ACTIVITY: Please copy each line below that contains the word "append".

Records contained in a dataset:
-- Opening Marker --

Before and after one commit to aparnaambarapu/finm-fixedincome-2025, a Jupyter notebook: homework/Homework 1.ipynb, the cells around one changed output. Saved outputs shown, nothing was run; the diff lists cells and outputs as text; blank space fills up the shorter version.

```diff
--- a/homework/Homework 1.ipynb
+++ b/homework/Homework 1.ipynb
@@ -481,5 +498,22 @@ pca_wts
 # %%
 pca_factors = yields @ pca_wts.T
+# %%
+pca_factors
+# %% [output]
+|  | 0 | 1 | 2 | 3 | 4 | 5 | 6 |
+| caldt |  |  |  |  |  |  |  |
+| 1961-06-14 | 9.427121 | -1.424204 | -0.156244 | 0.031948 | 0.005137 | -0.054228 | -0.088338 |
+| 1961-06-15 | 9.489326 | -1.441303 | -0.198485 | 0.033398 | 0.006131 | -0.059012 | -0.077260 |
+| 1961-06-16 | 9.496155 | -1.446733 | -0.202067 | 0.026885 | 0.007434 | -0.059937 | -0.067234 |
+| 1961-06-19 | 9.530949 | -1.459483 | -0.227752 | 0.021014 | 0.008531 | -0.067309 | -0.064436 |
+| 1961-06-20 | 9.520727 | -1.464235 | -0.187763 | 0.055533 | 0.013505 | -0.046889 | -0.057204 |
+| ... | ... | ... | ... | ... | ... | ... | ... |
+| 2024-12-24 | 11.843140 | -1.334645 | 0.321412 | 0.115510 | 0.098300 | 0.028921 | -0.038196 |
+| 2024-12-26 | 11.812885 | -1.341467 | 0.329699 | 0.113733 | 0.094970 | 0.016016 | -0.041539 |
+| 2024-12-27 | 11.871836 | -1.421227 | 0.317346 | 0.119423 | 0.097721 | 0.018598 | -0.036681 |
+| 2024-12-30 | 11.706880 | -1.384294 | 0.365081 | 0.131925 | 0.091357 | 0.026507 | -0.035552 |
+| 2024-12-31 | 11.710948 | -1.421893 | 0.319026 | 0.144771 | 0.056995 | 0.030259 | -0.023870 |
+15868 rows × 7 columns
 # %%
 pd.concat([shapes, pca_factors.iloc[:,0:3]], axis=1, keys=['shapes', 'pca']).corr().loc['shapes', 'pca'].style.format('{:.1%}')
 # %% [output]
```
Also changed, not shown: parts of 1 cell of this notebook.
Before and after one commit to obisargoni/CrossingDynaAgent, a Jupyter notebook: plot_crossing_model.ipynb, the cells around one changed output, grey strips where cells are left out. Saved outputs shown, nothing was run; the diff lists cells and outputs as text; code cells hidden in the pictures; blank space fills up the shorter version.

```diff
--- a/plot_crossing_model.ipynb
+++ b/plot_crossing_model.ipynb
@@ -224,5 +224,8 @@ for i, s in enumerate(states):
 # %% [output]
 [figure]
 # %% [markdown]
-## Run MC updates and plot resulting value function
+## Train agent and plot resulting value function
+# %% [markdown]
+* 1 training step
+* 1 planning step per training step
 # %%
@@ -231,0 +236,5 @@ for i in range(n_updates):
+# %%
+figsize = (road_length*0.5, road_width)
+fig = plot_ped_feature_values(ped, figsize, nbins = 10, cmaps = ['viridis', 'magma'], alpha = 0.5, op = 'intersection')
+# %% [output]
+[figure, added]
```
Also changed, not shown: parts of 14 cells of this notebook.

-- Closing Marker --
-- Opening Marker --

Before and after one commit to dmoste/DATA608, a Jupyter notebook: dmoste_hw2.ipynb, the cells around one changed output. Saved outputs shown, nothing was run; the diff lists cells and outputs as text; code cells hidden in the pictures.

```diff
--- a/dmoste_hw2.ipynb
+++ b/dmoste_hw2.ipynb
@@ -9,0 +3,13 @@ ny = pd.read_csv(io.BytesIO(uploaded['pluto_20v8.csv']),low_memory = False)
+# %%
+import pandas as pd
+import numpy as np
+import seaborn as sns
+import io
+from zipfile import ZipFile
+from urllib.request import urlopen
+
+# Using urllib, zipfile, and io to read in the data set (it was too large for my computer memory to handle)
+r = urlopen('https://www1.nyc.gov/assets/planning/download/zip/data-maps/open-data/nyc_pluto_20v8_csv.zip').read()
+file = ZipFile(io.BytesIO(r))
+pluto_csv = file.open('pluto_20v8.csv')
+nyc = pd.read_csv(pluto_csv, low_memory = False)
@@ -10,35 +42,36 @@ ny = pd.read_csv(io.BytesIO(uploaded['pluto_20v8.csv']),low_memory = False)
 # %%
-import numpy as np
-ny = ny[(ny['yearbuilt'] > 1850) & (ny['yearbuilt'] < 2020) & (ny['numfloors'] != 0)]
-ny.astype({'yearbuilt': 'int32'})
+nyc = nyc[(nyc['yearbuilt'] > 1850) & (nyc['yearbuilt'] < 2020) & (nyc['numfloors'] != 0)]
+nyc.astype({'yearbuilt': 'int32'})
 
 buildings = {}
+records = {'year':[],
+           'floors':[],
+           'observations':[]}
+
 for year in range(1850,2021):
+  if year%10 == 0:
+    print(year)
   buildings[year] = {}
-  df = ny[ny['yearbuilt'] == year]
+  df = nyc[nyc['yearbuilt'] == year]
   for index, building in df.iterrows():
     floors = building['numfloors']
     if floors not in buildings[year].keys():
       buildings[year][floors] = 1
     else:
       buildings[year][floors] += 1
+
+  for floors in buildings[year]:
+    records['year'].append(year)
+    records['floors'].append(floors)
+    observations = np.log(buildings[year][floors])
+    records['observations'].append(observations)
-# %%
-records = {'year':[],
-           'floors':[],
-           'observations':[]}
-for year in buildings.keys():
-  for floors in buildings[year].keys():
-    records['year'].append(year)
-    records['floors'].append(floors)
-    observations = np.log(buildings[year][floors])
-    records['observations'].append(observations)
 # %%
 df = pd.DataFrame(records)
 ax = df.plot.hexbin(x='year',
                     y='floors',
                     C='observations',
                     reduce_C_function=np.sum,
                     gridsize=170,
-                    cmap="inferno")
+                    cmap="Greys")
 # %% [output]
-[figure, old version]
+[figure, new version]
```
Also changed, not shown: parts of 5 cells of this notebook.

-- Closing Marker --
-- Opening Marker --

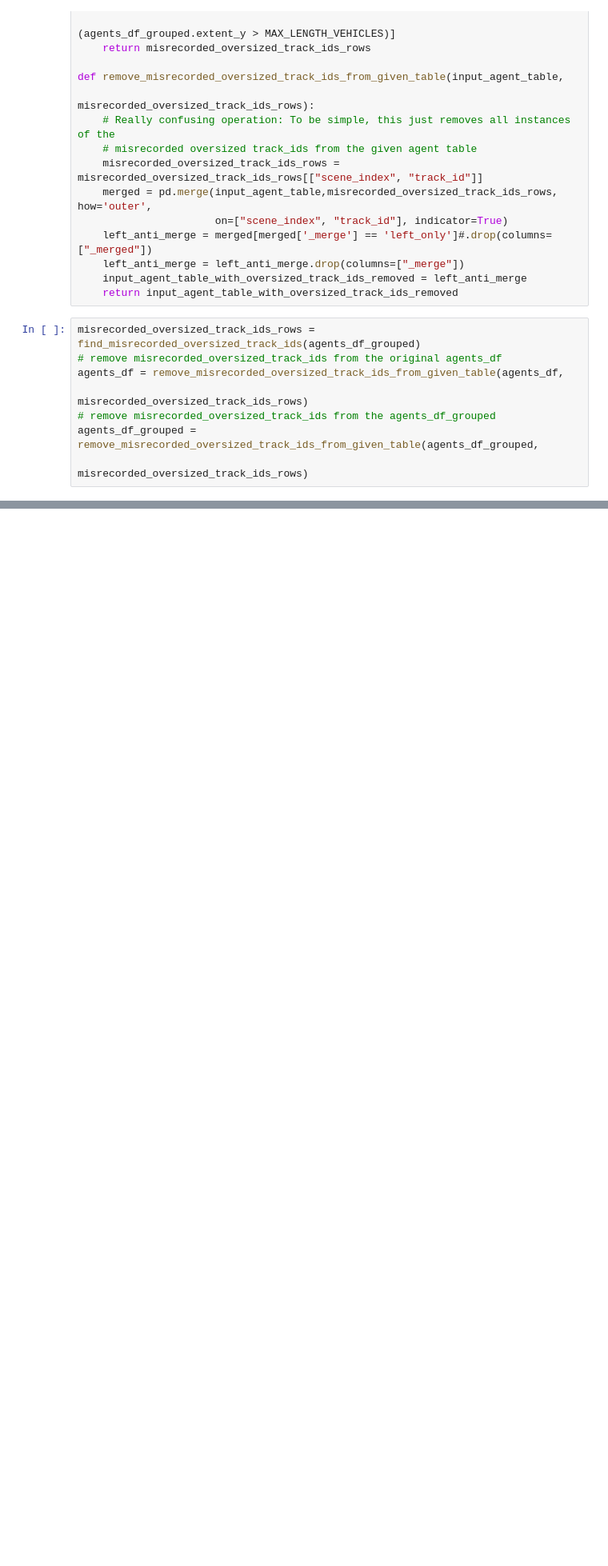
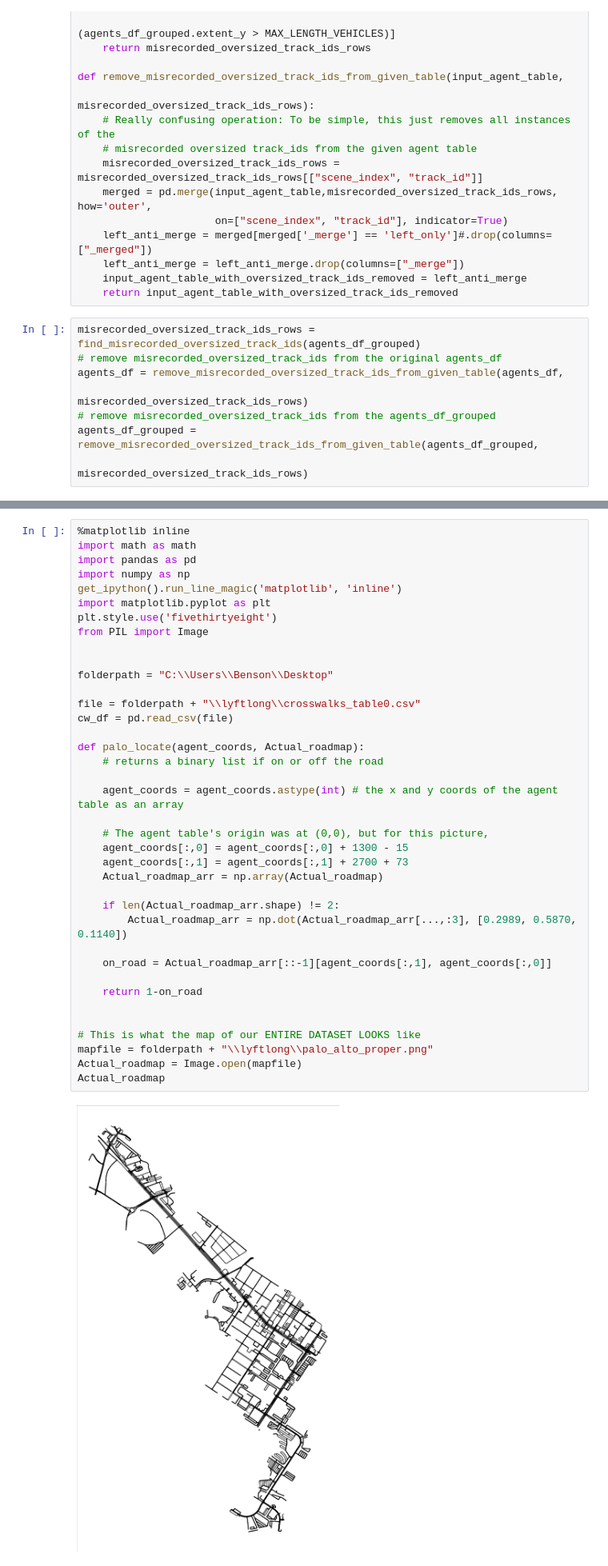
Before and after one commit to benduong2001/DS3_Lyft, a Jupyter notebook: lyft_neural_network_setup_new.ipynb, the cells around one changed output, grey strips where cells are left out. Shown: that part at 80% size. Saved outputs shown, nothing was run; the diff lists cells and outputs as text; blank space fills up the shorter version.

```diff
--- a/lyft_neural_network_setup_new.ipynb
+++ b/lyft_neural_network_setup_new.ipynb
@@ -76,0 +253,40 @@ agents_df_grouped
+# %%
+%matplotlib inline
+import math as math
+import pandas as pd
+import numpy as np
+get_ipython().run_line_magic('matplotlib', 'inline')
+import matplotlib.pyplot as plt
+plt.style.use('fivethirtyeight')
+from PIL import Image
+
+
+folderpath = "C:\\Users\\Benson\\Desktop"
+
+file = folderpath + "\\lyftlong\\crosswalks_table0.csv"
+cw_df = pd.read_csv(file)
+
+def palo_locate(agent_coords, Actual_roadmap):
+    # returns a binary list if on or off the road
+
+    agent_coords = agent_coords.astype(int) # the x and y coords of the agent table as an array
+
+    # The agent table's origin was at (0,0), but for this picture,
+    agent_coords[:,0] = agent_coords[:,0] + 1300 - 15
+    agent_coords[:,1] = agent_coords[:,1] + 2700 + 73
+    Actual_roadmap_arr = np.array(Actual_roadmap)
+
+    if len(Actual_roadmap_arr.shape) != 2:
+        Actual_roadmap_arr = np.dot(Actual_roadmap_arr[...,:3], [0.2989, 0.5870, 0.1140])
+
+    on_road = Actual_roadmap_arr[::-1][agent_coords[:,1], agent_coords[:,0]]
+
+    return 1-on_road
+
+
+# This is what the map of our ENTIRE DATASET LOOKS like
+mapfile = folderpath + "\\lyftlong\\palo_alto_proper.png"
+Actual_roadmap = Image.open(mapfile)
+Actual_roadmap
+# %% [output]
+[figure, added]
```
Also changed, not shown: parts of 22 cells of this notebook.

-- Closing Marker --

EXERCISE RESULT:
+    records['year'].append(year)
+    records['floors'].append(floors)
+    records['observations'].append(observations)
-    records['year'].append(year)
-    records['floors'].append(floors)
-    records['observations'].append(observations)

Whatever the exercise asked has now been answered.